### WORK TO COMPLETE:
Your answer should be every line below that includes the word "item".

### GIVEN RECORDS:
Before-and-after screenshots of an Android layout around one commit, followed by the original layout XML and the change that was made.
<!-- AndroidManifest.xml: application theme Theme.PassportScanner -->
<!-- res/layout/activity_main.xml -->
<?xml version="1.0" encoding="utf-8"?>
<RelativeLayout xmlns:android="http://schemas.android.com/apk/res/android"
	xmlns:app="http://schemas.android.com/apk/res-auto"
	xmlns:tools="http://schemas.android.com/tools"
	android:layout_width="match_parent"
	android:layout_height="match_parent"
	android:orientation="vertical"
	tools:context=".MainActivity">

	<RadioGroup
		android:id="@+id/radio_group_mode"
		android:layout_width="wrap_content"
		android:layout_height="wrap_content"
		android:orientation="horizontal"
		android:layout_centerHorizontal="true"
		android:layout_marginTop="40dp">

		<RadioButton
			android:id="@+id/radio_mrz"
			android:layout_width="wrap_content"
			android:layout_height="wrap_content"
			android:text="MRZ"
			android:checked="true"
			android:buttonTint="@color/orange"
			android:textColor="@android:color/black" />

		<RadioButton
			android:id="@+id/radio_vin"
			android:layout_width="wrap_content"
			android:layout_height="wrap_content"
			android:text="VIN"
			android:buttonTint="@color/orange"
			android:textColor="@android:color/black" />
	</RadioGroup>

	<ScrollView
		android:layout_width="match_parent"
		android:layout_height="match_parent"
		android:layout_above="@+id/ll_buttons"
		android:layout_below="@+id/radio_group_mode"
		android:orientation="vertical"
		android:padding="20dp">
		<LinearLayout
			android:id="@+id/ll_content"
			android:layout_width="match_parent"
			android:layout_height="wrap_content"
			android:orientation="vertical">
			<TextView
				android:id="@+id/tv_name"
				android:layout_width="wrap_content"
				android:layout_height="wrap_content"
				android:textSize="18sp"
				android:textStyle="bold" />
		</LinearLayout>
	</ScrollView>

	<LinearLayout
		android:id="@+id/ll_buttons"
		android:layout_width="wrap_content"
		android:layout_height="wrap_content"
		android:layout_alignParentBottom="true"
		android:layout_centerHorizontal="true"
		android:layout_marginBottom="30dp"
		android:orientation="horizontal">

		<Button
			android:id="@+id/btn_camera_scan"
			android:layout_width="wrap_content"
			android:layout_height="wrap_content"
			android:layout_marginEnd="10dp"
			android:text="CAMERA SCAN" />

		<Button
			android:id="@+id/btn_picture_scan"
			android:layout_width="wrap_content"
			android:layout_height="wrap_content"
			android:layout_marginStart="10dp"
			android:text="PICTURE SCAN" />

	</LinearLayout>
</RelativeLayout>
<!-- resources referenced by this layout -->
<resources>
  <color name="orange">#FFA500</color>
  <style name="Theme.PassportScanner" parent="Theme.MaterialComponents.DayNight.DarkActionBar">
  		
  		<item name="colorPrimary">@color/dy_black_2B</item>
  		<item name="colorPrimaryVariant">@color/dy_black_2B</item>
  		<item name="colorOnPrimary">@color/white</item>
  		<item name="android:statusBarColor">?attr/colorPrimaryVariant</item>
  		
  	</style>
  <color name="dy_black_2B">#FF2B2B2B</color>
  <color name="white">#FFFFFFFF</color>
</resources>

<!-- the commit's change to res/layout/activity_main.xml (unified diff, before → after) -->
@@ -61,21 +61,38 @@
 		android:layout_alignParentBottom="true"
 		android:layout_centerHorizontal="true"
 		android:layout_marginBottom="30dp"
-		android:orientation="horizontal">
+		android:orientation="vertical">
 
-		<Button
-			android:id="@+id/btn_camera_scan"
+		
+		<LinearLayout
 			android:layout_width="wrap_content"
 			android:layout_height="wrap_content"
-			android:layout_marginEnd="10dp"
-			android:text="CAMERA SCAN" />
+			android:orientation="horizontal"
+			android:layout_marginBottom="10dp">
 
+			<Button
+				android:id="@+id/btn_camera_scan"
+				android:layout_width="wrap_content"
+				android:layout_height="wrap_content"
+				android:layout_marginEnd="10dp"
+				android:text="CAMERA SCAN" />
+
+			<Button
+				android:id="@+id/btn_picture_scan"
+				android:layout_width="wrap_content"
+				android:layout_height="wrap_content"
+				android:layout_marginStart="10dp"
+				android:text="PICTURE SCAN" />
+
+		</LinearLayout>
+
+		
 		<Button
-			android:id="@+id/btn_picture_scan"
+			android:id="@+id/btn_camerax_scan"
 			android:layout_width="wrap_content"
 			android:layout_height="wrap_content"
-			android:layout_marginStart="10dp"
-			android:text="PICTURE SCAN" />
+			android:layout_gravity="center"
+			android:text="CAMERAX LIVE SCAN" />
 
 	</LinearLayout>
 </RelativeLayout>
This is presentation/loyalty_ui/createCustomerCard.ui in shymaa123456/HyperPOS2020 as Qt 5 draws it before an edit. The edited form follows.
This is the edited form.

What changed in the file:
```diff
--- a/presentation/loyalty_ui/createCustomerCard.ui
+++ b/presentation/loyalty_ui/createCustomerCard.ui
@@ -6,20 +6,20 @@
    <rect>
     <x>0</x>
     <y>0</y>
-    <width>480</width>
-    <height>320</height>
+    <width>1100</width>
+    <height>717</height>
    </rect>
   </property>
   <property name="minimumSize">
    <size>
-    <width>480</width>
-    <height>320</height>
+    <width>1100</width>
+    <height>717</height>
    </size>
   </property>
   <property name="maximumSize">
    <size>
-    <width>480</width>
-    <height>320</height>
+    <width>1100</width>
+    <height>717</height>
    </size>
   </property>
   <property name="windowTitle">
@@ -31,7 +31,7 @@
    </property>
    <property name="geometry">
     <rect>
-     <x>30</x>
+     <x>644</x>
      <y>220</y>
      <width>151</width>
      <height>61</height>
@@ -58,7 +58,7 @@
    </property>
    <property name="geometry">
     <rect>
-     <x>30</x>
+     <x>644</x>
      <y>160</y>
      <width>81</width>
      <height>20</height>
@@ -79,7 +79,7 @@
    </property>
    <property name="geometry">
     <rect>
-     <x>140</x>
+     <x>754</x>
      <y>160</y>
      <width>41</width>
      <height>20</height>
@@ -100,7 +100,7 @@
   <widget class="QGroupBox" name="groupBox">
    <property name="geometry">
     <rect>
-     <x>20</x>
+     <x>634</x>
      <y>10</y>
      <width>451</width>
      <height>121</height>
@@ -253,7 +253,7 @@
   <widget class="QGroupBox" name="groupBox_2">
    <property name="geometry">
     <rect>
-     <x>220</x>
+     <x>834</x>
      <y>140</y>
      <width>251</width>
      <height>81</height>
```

### OUTPUT FOR THIS EXERCISE:
  		<item name="colorPrimary">@color/dy_black_2B</item>
  		<item name="colorPrimaryVariant">@color/dy_black_2B</item>
  		<item name="colorOnPrimary">@color/white</item>
  		<item name="android:statusBarColor">?attr/colorPrimaryVariant</item>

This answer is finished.